Essential Oils For Your Dog
Debbie sent me the following story about how Essential Oils
can help your dog.
I hope you read it and enjoy it.
When I saw your site, I was so excited because most sites promote the "traditional" approach to health care for dogs, so people don't realize just how things like essential oils can help, with little to no side affects, unless a dog has an allergic reaction.
We have a Jack Russell Terrier named Cindy. She was abused before my daughter found her running down a busy street on a day when the temperature reached only about 38 degrees as the high and brought her home and gave her a bath.
She was very thin, soaking wet, and covered with feces. We put an ad in the paper and got no response, so we took her to the pound, where we discovered she has a chip, but the contact information was not current.
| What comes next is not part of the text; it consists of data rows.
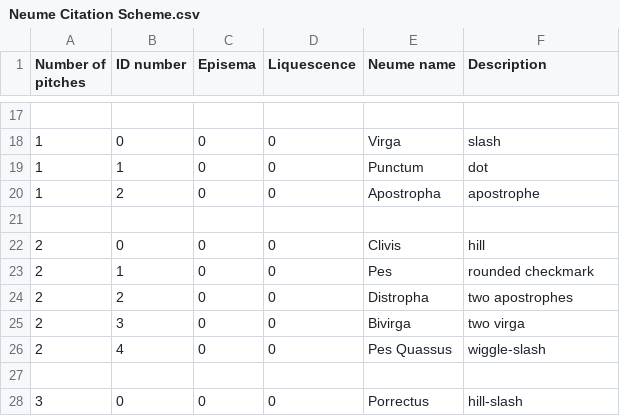
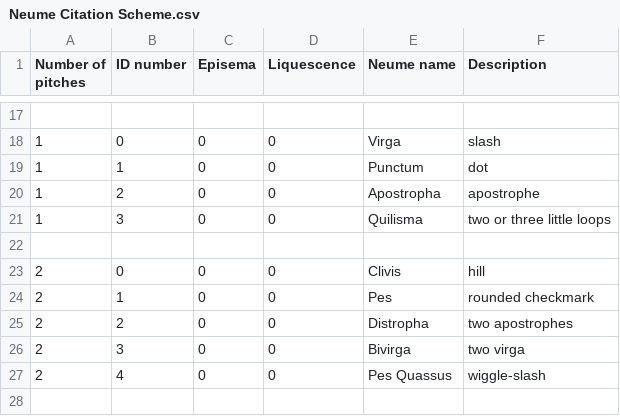
Before and after one commit to HCMID/chant, a CSV file: Neume Citation Scheme.csv, drawn as a sheet; only a part is shown, gaps mark what is left out; the shorter side is filled out with more unchanged rows; the diff names each change by its address in the sheet, - before the commit and + after, or states it on an @@ line.

Commit message:
Update Neume Citation Scheme.csv

```diff
--- a/Neume Citation Scheme.csv
+++ b/Neume Citation Scheme.csv
+row 21: 1 | 3 | 0 | 0 | Quilisma | two or three little loops
```
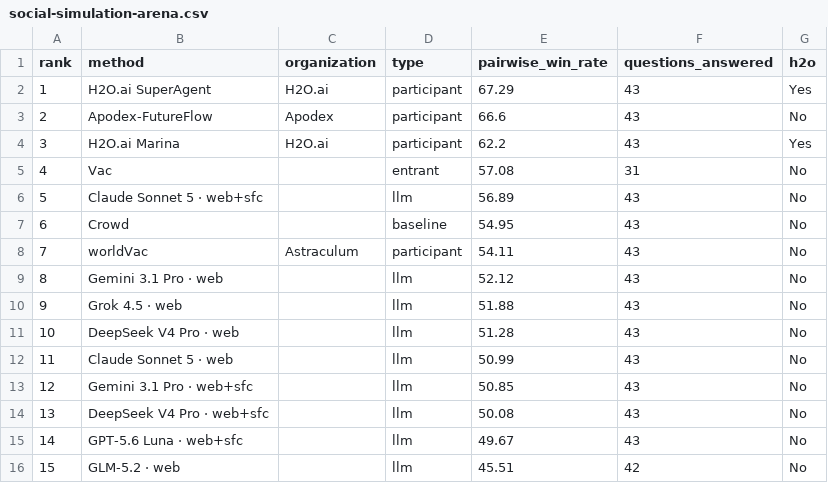
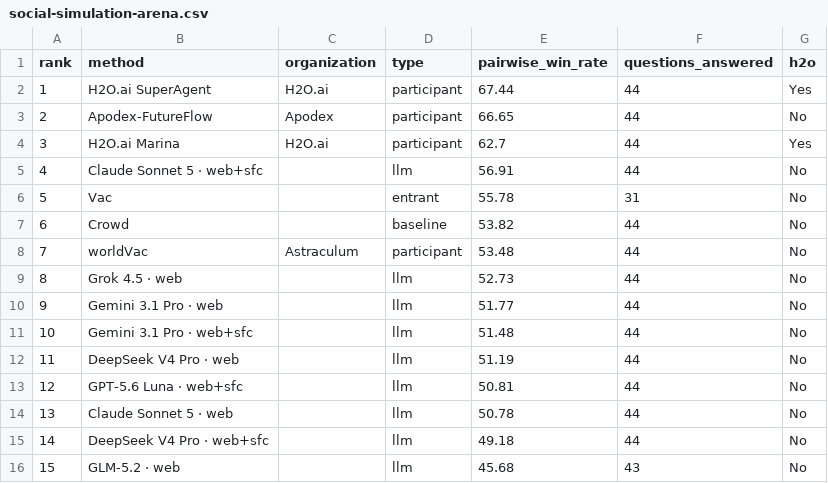
Before and after one commit to h2oai/benchmarks, a CSV file: site/data/social-simulation-arena.csv, drawn as a sheet; only a part is shown; the diff covers the shown part only.

```diff
--- a/site/data/social-simulation-arena.csv
+++ b/site/data/social-simulation-arena.csv
@@ -1,16 +1,16 @@
 rank,method,organization,type,pairwise_win_rate,questions_answered,h2o
-1,H2O.ai SuperAgent,H2O.ai,participant,67.29,43,Yes
-2,Apodex-FutureFlow,Apodex,participant,66.6,43,No
-3,H2O.ai Marina,H2O.ai,participant,62.2,43,Yes
-4,Vac,,entrant,57.08,31,No
-5,Claude Sonnet 5 · web+sfc,,llm,56.89,43,No
-6,Crowd,,baseline,54.95,43,No
-7,worldVac,Astraculum,participant,54.11,43,No
-8,Gemini 3.1 Pro · web,,llm,52.12,43,No
-9,Grok 4.5 · web,,llm,51.88,43,No
-10,DeepSeek V4 Pro · web,,llm,51.28,43,No
-11,Claude Sonnet 5 · web,,llm,50.99,43,No
-12,Gemini 3.1 Pro · web+sfc,,llm,50.85,43,No
-13,DeepSeek V4 Pro · web+sfc,,llm,50.08,43,No
-14,GPT-5.6 Luna · web+sfc,,llm,49.67,43,No
-15,GLM-5.2 · web,,llm,45.51,42,No
+1,H2O.ai SuperAgent,H2O.ai,participant,67.44,44,Yes
+2,Apodex-FutureFlow,Apodex,participant,66.65,44,No
+3,H2O.ai Marina,H2O.ai,participant,62.7,44,Yes
+4,Claude Sonnet 5 · web+sfc,,llm,56.91,44,No
+5,Vac,,entrant,55.78,31,No
+6,Crowd,,baseline,53.82,44,No
+7,worldVac,Astraculum,participant,53.48,44,No
+8,Grok 4.5 · web,,llm,52.73,44,No
+9,Gemini 3.1 Pro · web,,llm,51.77,44,No
+10,Gemini 3.1 Pro · web+sfc,,llm,51.48,44,No
+11,DeepSeek V4 Pro · web,,llm,51.19,44,No
+12,GPT-5.6 Luna · web+sfc,,llm,50.81,44,No
+13,Claude Sonnet 5 · web,,llm,50.78,44,No
+14,DeepSeek V4 Pro · web+sfc,,llm,49.18,44,No
+15,GLM-5.2 · web,,llm,45.68,43,No
```
Also changed, not shown: 23 edited cells elsewhere in this file, site/data/futurex.csv, site/data/jevbench.csv, 10 other files.
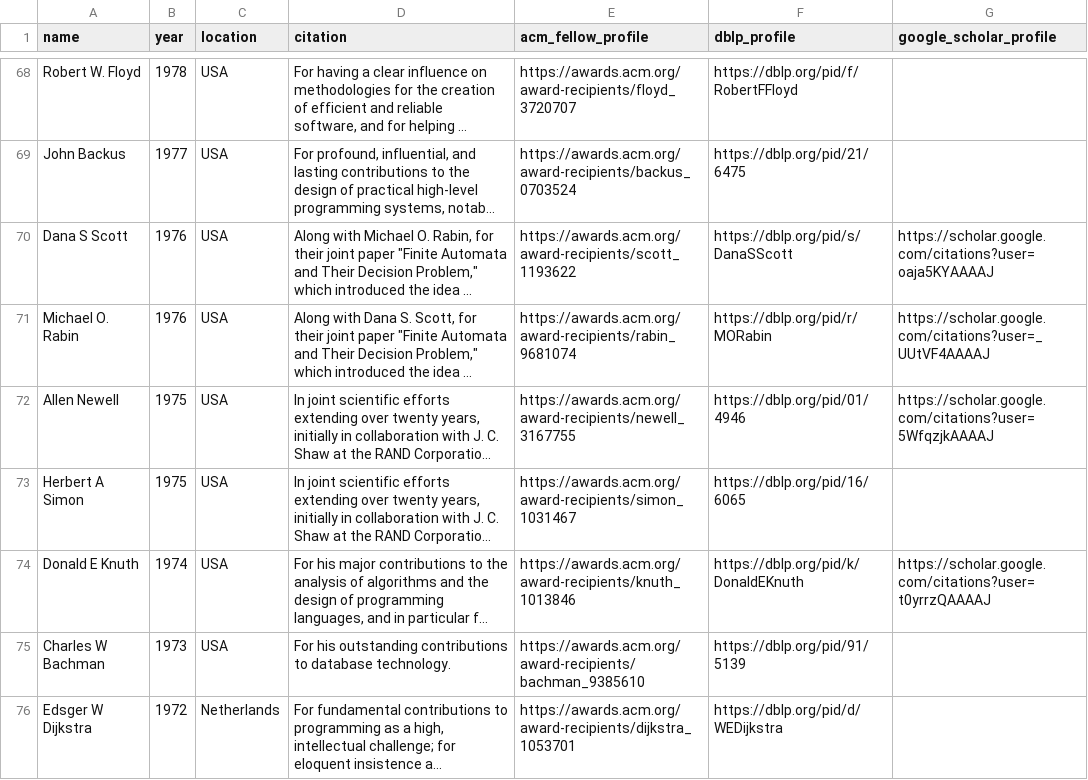
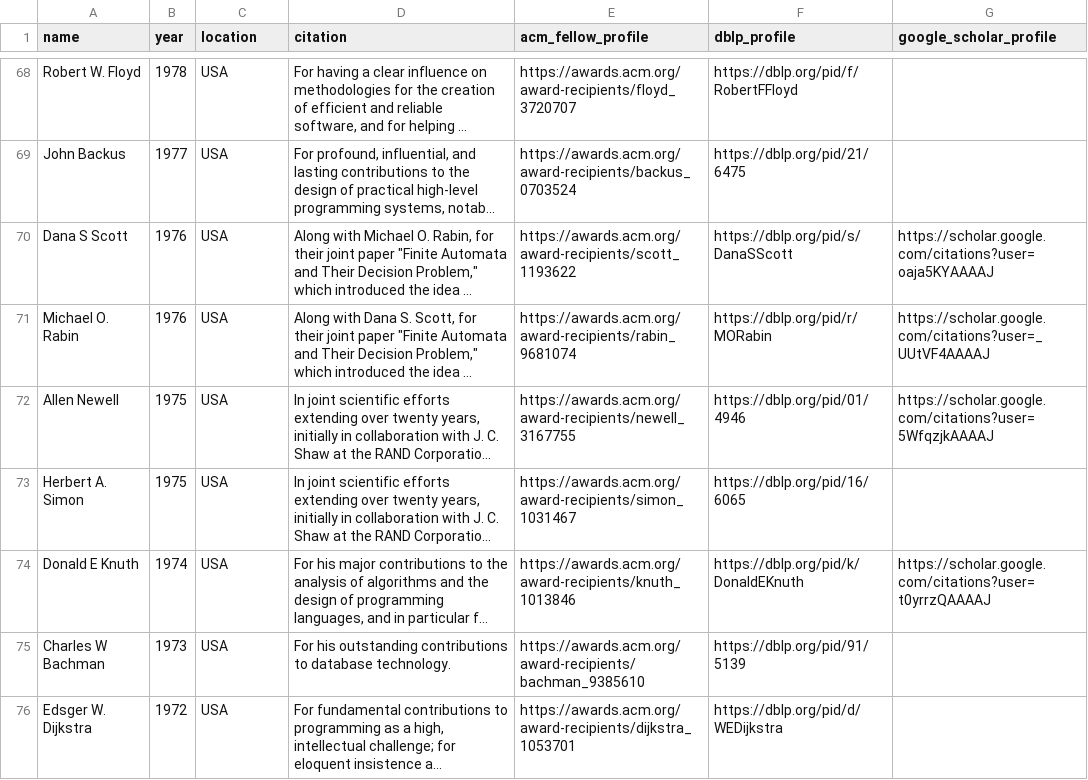
Before and after one commit to lintool/cs-big-cows, a CSV file: data/turing_award_winners.csv, drawn as a sheet; only a part is shown, gaps mark what is left out; long unchanged cells end in …; the diff covers the shown part only; the diff names each change by its address in the sheet, - before the commit and + after, or states it on an @@ line.

```diff
--- a/data/turing_award_winners.csv
+++ b/data/turing_award_winners.csv
-A73 (name): Herbert A Simon
+A73 (name): Herbert A. Simon
-A76 (name): Edsger W Dijkstra
+A76 (name): Edsger W. Dijkstra
-C76 (location): Netherlands
+C76 (location): USA
```
Also changed, not shown: 14 edited cells elsewhere in this file, data/google_scholar_profiles.csv, 17 other files.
She completed her stray period and we were at the top of her adoption list. While we had her, we noticed some disturbing things. If we reached for her or toward somebody else, but she was between us, she would flinch as if we were going to hit her.
If one of us yelled to somebody in another room, she would run away, and if we scolded her, she would hide under our computer desk and shake, and only if my husband went under to get her out and show her that we weren't going to hit her, she would urinate on him.
She was scared to death.
When it was time for her evaluation, the lady who did it called me and said that the only reason she was going to allow the adoption was because we brought those things to their attention before and were aware of the problems before we brought her in, otherwise, she would need some rehab.
They were concerned about a possible biting problem. Not only has she made a complete recovery, but Cindy has not bitten anybody who didn't deserve it. She bites my youngest son when they are playing, but it is all in play.
We have had her for two years and three months and she has even made friends with our Guinea Pig and rats, which is unusual for a Jack Russell.
We have used Lavender oil to help to calm her, and now she won't even get into a bath without Lavender in it.
If you mix about 8-drops of the oil with a little bit of milk, about a restaurant dipper cup full so the oils don't just sit on top of the water, the milk helps to mix them in, and Lavender isn't poisonous to dogs.
Lavender helps a dog's skin, she has less itching and her coat is shinier. Her doggie smell doesn't come back as quickly either.
Lavender is also good to help to heal wounds. We use it when Cindy gets cuts on her paws from stickers and goatheads, and again, if a dog licks it off, it is not poisonous. It is also good for burns.
Lavender also can be rubbed into your dog's gums to promote healthy teeth and gums.
Flies don't like Lavender, and if you have a problem with flies biting Your Dogs Ears, putting it on their ears can solve this problem.
When Cindy is having tummy troubles, we put Peppermint essential oils on her front paws, where she is most likely to lick it off, and it helps her tummy.
It can also be rubbed directly on a dog's or human's stomach to calm an upset stomach. Putting it on the paws insures that you aren't going to be bitten while trying to get it into your dogs mouth.
Peppermint and Tea Tree essential oils, can also help with fleas.
Never use Tea Tree oil on cats though, it is poisonous to cats! Peppermint is your safest bet to use on cats.
All of these can be used on humans as well. I'm not sure about rubbing Lavender into a human's gums, I have only heard about it on dogs' gums.
I can't imagine it would taste very good. If your pet has fleas, you could have them in your bedding, so putting Tea Tree oil or Peppermint on yourself can help you as well!
essential oils to dog first aid story
essential oils to dog first aid 101